» **Work to be completed**: Make an exact copy of the records, with the images left out.

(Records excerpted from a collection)
BEGIN

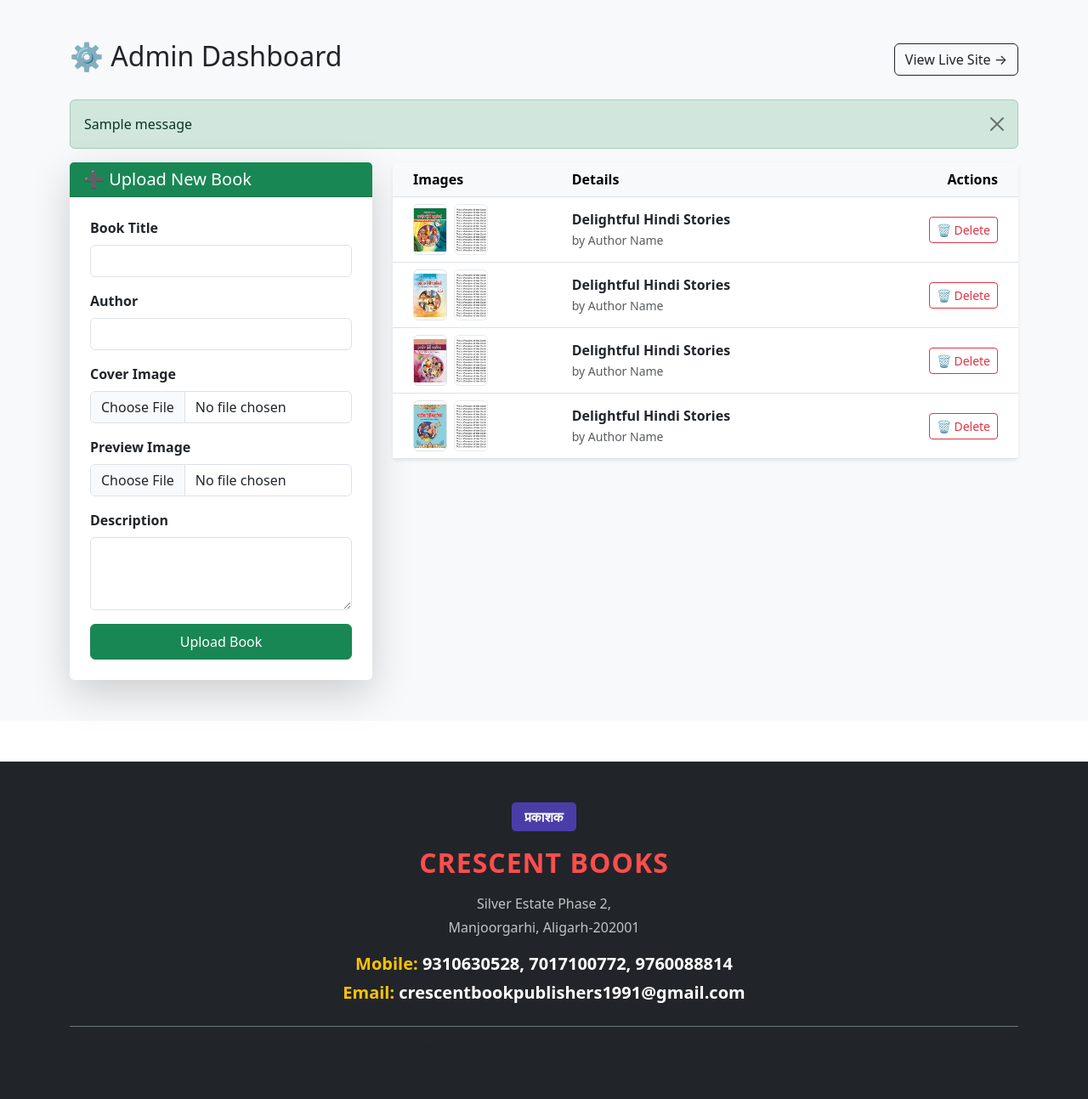
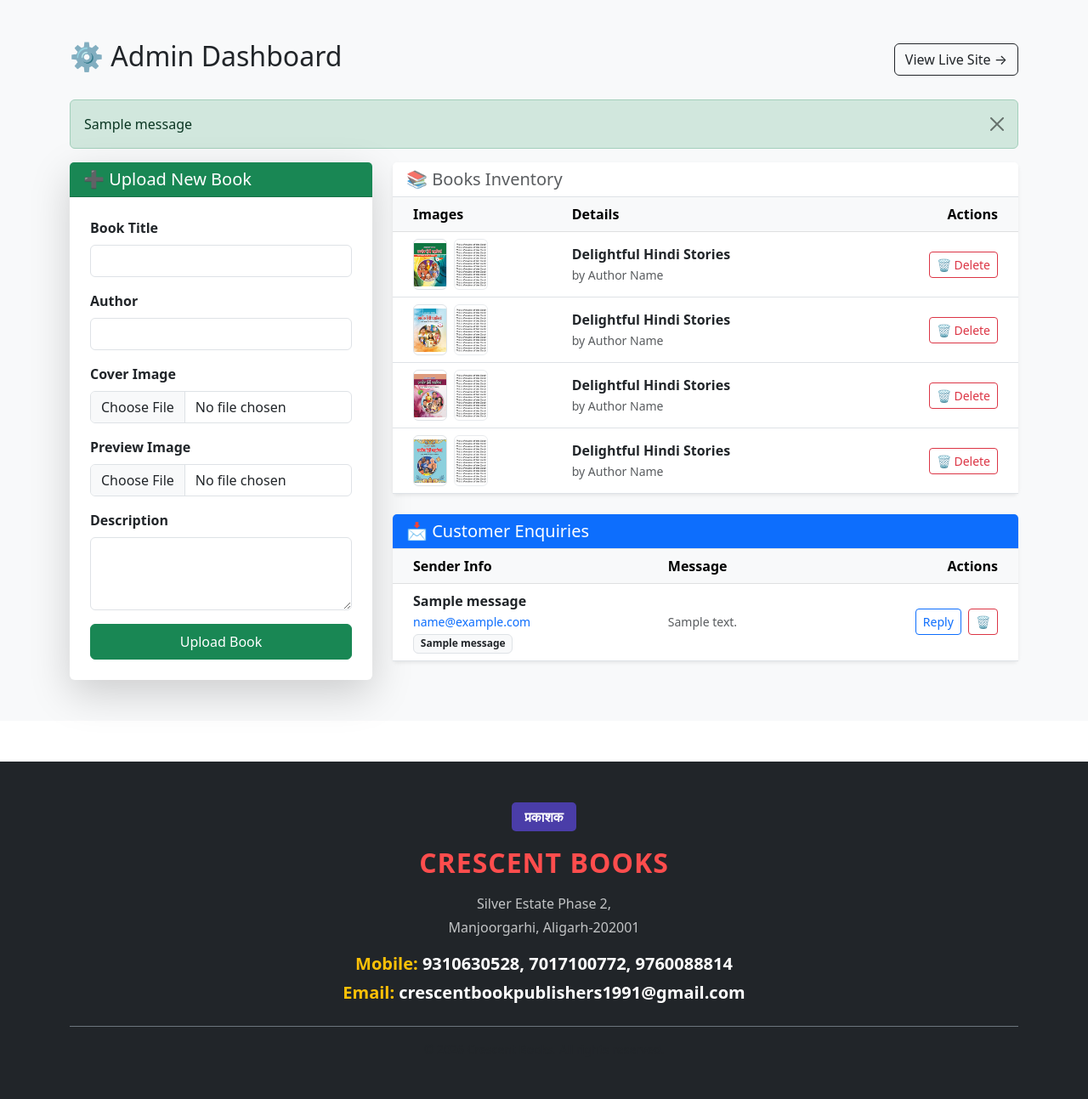
Before and after one commit to 012arish/crescent-books, a Flask app: page /admin in a window 1280 px wide. Shown: the part 167-1460 px from the top of the page at 85% size. Run offline with Flask 3, Linux system fonts and the light colour scheme; a user stored in the database is signed in; data comes from the database, SQL or seed files in the repository; tables that the repository leaves empty hold one stand-in row (values such as "Sample post"); one stand-in notice (Sample message) is shown.

Commit message:
Update admin.html

```diff
--- a/templates/admin.html
+++ b/templates/admin.html
@@ -59,7 +59,10 @@
             </div>
 
             <div class="col-lg-8">
-                <div class="card border-0 shadow-sm">
+                <div class="card border-0 shadow-sm mb-4">
+                    <div class="card-header bg-white border-bottom">
+                        <h5 class="mb-0 text-muted">📚 Books Inventory</h5>
+                    </div>
                     <div class="card-body p-0">
                         <div class="table-responsive">
                             <table class="table table-hover align-middle mb-0">
@@ -97,6 +100,56 @@
                         </div>
                     </div>
                 </div>
+
+                <div class="card border-0 shadow-sm">
+                    <div class="card-header bg-primary text-white border-bottom">
+                        <h5 class="mb-0">📩 Customer Enquiries</h5>
+                    </div>
+                    <div class="card-body p-0">
+                        <div class="table-responsive">
+                            <table class="table table-hover align-middle mb-0">
+                                <thead class="table-light">
+                                    <tr>
+                                        <th scope="col" class="ps-4">Sender Info</th>
+                                        <th scope="col">Message</th>
+                                        <th scope="col" class="text-end pe-4">Actions</th>
+                                    </tr>
+                                </thead>
+                                <tbody>
+                                    {% for msg in messages %}
+                                    <tr>
+                                        <td class="ps-4">
+                                            <span class="d-block fw-bold">{{ msg[1] }}</span>
+                                            <small class="text-primary">{{ msg[2] }}</small><br>
+                                            <span class="badge bg-light text-dark border">{{ msg[3] }}</span>
+                                        </td>
+                                        <td>
+                                            <p class="mb-0 text-muted small" style="max-width: 300px;">
+                                                {{ msg[4] }}
+                                            </p>
+                                        </td>
+                                        <td class="text-end pe-4">
+                                            <a href="mailto:{{ msg[2] }}?subject=Re: {{ msg[3] }}" class="btn btn-outline-primary btn-sm me-1">
+                                                Reply
+                                            </a>
+                                            <a href="/delete_message/{{ msg[0] }}" class="btn btn-outline-danger btn-sm" onclick="return confirm('Delete this message?')">
+                                                🗑
+                                            </a>
+                                        </td>
+                                    </tr>
+                                    {% else %}
+                                    <tr>
+                                        <td colspan="3" class="text-center py-4 text-muted">
+                                            No new messages.
+                                        </td>
+                                    </tr>
+                                    {% endfor %}
+                                </tbody>
+                            </table>
+                        </div>
+                    </div>
+                </div>
+
             </div>
 
         </div>
```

END

» **Result**:
Before and after one commit to 012arish/crescent-books, a Flask app: page /admin in a window 1280 px wide. Shown: the part 167-1460 px from the top of the page at 85% size. Run offline with Flask 3, Linux system fonts and the light colour scheme; a user stored in the database is signed in; data comes from the database, SQL or seed files in the repository; tables that the repository leaves empty hold one stand-in row (values such as "Sample post"); one stand-in notice (Sample message) is shown.

Commit message:
Update admin.html

```diff
--- a/templates/admin.html
+++ b/templates/admin.html
@@ -59,7 +59,10 @@
             </div>
 
             <div class="col-lg-8">
-                <div class="card border-0 shadow-sm">
+                <div class="card border-0 shadow-sm mb-4">
+                    <div class="card-header bg-white border-bottom">
+                        <h5 class="mb-0 text-muted">📚 Books Inventory</h5>
+                    </div>
                     <div class="card-body p-0">
                         <div class="table-responsive">
                             <table class="table table-hover align-middle mb-0">
@@ -97,6 +100,56 @@
                         </div>
                     </div>
                 </div>
+
+                <div class="card border-0 shadow-sm">
+                    <div class="card-header bg-primary text-white border-bottom">
+                        <h5 class="mb-0">📩 Customer Enquiries</h5>
+                    </div>
+                    <div class="card-body p-0">
+                        <div class="table-responsive">
+                            <table class="table table-hover align-middle mb-0">
+                                <thead class="table-light">
+                                    <tr>
+                                        <th scope="col" class="ps-4">Sender Info</th>
+                                        <th scope="col">Message</th>
+                                        <th scope="col" class="text-end pe-4">Actions</th>
+                                    </tr>
+                                </thead>
+                                <tbody>
+                                    {% for msg in messages %}
+                                    <tr>
+                                        <td class="ps-4">
+                                            <span class="d-block fw-bold">{{ msg[1] }}</span>
+                                            <small class="text-primary">{{ msg[2] }}</small><br>
+                                            <span class="badge bg-light text-dark border">{{ msg[3] }}</span>
+                                        </td>
+                                        <td>
+                                            <p class="mb-0 text-muted small" style="max-width: 300px;">
+                                                {{ msg[4] }}
+                                            </p>
+                                        </td>
+                                        <td class="text-end pe-4">
+                                            <a href="mailto:{{ msg[2] }}?subject=Re: {{ msg[3] }}" class="btn btn-outline-primary btn-sm me-1">
+                                                Reply
+                                            </a>
+                                            <a href="/delete_message/{{ msg[0] }}" class="btn btn-outline-danger btn-sm" onclick="return confirm('Delete this message?')">
+                                                🗑
+                                            </a>
+                                        </td>
+                                    </tr>
+                                    {% else %}
+                                    <tr>
+                                        <td colspan="3" class="text-center py-4 text-muted">
+                                            No new messages.
+                                        </td>
+                                    </tr>
+                                    {% endfor %}
+                                </tbody>
+                            </table>
+                        </div>
+                    </div>
+                </div>
+
             </div>
 
         </div>
```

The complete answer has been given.